◆ **EXERCISE AIM**: Single out the lines of the material that contain "changed" and copy them.

————

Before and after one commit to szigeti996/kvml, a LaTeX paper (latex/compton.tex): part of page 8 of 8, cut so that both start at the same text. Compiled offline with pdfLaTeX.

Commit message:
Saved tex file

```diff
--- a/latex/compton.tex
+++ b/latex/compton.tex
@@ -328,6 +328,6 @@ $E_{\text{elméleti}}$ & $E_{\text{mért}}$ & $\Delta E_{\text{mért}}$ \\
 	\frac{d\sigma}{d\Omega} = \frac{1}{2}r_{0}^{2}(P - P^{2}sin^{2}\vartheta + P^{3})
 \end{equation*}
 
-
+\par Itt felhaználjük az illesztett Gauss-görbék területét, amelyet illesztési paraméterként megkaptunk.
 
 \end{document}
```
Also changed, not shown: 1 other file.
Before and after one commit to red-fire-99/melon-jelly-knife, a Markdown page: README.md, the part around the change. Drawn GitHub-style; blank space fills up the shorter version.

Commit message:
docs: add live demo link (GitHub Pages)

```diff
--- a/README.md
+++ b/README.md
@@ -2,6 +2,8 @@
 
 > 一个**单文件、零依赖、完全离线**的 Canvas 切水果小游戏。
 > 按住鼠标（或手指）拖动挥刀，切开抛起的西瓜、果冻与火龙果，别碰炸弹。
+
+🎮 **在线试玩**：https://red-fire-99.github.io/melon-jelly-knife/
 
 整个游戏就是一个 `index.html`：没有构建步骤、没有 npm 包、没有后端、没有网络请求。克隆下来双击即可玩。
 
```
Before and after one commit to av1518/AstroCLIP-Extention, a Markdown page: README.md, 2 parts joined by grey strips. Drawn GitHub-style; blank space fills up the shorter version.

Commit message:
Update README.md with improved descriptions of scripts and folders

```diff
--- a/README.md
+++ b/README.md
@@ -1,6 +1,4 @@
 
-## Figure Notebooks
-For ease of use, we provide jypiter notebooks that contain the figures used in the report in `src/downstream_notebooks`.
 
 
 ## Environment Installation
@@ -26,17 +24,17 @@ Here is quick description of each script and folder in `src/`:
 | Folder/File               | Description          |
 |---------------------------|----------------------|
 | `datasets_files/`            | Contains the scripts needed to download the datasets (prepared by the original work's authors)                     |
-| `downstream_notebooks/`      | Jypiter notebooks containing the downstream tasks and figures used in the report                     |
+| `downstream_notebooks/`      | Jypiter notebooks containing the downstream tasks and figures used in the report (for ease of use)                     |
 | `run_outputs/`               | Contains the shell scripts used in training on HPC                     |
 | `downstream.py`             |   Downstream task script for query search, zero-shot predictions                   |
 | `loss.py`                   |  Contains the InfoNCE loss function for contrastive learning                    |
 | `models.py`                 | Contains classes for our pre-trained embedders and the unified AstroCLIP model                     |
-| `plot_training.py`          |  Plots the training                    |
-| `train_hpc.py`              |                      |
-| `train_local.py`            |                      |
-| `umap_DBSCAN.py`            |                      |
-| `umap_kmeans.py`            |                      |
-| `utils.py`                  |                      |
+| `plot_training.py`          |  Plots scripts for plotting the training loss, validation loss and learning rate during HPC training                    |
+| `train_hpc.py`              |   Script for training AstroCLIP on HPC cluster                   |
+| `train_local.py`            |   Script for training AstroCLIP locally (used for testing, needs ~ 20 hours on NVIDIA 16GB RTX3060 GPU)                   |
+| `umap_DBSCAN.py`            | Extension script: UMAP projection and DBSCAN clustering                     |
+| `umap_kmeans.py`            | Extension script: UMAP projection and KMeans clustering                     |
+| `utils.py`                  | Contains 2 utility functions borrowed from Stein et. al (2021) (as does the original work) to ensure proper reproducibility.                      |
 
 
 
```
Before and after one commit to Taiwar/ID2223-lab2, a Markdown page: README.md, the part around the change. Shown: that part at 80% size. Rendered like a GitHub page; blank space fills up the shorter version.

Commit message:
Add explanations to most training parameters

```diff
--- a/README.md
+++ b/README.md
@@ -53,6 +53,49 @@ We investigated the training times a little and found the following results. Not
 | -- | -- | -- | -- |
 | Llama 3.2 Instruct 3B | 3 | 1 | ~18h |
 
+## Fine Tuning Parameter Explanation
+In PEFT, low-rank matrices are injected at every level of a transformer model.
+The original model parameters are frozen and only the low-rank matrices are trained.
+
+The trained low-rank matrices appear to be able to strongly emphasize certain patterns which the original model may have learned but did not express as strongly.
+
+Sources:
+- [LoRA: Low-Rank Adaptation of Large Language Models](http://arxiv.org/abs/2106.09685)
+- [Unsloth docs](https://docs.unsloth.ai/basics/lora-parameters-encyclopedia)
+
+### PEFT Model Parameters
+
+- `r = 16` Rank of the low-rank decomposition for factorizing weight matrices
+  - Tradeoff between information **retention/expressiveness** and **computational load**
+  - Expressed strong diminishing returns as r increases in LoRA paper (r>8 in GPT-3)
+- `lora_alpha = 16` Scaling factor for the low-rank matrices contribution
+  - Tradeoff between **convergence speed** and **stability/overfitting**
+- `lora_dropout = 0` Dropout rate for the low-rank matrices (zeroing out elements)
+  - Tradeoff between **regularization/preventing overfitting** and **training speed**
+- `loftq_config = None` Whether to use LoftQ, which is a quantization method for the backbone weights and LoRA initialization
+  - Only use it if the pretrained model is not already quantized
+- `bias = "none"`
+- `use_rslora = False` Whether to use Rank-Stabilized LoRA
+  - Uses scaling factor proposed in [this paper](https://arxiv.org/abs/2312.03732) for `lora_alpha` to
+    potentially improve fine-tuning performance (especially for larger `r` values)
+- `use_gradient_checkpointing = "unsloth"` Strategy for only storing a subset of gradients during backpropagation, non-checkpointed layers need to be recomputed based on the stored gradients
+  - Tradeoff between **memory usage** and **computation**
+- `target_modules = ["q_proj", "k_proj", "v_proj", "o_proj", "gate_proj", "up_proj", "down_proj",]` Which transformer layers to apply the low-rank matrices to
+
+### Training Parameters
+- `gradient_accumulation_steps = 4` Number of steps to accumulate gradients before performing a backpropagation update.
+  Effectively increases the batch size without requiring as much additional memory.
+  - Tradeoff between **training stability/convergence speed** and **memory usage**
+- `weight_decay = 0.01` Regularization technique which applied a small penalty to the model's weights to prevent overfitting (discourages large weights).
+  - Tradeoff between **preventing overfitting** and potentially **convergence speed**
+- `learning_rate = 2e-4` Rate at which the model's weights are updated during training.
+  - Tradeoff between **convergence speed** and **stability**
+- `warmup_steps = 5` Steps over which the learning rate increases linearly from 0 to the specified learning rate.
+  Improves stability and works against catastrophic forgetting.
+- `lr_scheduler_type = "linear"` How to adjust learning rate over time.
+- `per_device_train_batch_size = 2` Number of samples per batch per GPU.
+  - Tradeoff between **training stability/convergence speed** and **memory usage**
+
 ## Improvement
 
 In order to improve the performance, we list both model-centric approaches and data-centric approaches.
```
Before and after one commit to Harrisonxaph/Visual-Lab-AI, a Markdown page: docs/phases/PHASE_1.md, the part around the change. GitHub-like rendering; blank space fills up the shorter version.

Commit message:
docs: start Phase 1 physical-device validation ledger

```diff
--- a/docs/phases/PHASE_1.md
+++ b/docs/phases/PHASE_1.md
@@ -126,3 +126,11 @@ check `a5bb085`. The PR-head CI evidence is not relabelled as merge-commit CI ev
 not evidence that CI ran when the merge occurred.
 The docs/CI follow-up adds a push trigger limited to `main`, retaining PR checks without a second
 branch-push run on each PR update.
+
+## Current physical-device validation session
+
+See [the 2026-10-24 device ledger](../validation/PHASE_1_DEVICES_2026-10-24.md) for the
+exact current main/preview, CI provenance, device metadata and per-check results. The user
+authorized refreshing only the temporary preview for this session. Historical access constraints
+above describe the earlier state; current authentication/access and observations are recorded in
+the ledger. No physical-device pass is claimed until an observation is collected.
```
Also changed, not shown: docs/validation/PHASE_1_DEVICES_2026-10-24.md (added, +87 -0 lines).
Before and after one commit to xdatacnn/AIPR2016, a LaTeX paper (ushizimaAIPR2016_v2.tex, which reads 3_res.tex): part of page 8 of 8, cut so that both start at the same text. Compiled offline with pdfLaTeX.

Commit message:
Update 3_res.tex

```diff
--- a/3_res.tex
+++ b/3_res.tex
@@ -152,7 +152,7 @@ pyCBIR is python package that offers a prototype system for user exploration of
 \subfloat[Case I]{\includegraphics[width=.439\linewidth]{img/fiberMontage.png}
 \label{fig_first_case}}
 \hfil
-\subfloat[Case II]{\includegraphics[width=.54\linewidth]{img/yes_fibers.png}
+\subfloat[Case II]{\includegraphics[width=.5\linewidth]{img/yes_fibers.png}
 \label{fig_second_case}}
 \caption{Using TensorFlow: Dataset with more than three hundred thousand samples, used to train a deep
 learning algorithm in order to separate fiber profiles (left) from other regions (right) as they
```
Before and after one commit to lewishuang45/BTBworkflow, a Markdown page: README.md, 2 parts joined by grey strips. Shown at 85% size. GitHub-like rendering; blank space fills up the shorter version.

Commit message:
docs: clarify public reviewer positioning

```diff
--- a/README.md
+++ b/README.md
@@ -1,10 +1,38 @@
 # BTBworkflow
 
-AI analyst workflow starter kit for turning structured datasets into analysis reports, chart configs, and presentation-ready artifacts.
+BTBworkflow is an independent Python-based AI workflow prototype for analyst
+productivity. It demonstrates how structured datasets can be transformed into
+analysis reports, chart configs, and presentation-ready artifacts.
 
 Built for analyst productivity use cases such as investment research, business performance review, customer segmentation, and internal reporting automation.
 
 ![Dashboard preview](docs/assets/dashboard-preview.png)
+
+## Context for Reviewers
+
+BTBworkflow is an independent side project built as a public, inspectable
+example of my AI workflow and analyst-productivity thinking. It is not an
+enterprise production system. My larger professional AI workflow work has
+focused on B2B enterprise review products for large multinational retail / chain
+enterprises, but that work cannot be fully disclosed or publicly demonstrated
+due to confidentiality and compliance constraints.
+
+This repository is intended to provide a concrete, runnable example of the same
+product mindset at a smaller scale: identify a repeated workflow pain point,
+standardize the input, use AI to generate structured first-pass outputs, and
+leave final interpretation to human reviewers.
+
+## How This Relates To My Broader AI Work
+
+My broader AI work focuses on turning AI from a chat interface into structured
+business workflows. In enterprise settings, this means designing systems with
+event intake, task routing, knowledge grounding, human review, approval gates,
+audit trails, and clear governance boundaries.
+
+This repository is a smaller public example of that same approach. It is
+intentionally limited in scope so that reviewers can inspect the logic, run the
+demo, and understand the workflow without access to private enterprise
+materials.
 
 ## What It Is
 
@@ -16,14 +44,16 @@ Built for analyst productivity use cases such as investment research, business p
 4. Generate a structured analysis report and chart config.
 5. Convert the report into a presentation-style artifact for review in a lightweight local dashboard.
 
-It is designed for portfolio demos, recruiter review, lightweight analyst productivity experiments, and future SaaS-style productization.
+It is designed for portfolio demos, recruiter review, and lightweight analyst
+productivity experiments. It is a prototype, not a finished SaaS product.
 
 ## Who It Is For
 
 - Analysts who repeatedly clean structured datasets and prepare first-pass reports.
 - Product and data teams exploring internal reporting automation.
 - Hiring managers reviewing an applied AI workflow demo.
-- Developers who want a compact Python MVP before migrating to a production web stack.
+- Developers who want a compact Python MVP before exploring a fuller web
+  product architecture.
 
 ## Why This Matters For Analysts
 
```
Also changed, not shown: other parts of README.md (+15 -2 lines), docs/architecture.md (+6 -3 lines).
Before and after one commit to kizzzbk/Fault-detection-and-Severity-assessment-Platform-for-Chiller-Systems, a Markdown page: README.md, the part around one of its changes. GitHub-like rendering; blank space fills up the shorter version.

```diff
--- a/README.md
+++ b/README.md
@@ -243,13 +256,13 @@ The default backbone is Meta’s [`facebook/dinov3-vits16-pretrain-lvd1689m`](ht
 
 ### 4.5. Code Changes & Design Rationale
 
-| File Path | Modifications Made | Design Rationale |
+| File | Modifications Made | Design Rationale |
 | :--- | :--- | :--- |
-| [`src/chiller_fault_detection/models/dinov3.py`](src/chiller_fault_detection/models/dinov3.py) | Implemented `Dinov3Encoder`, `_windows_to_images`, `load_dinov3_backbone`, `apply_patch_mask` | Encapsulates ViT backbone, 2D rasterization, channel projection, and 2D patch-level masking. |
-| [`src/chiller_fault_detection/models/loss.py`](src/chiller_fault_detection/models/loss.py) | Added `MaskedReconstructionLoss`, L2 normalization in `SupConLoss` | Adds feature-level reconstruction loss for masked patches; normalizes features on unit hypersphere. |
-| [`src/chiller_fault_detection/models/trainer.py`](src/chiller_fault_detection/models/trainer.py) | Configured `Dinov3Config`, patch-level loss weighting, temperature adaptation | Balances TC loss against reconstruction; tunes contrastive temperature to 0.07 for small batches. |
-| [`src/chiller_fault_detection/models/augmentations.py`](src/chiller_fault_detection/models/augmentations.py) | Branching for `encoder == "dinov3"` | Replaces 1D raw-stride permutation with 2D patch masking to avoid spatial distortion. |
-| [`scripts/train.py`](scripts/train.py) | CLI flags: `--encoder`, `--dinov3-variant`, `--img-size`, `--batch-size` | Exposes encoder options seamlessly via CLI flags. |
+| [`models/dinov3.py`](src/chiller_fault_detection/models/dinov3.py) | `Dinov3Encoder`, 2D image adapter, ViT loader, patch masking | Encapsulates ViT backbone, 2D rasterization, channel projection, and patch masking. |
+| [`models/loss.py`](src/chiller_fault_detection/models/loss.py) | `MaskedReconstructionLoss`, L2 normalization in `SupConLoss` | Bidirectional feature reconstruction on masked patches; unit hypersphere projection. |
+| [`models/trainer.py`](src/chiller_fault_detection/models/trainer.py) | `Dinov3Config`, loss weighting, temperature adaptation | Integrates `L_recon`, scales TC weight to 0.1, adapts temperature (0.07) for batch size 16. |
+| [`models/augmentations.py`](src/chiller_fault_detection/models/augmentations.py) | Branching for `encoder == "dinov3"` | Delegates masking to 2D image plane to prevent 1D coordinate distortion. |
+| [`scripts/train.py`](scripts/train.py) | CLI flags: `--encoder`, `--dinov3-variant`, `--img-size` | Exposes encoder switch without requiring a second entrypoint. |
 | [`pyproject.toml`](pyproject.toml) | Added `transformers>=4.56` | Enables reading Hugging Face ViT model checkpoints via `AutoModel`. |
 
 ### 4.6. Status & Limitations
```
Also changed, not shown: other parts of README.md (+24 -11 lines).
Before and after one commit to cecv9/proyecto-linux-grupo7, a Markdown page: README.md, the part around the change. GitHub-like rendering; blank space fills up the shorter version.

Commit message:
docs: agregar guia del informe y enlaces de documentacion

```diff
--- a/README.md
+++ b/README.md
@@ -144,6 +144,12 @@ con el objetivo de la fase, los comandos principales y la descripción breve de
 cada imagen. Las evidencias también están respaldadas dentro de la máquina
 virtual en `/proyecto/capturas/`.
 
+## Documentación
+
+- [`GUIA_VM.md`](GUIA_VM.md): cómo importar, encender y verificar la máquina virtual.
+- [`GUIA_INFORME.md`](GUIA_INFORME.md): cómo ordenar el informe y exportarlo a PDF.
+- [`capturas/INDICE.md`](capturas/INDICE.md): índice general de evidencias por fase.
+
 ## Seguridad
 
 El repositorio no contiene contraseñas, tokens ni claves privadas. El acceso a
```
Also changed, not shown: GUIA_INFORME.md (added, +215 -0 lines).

————

◆ **SOLVED PROBLEM**:
Also changed, not shown: 1 other file.
Also changed, not shown: docs/validation/PHASE_1_DEVICES_2026-10-24.md (added, +87 -0 lines).
Also changed, not shown: other parts of README.md (+15 -2 lines), docs/architecture.md (+6 -3 lines).
Also changed, not shown: other parts of README.md (+24 -11 lines).
Also changed, not shown: GUIA_INFORME.md (added, +215 -0 lines).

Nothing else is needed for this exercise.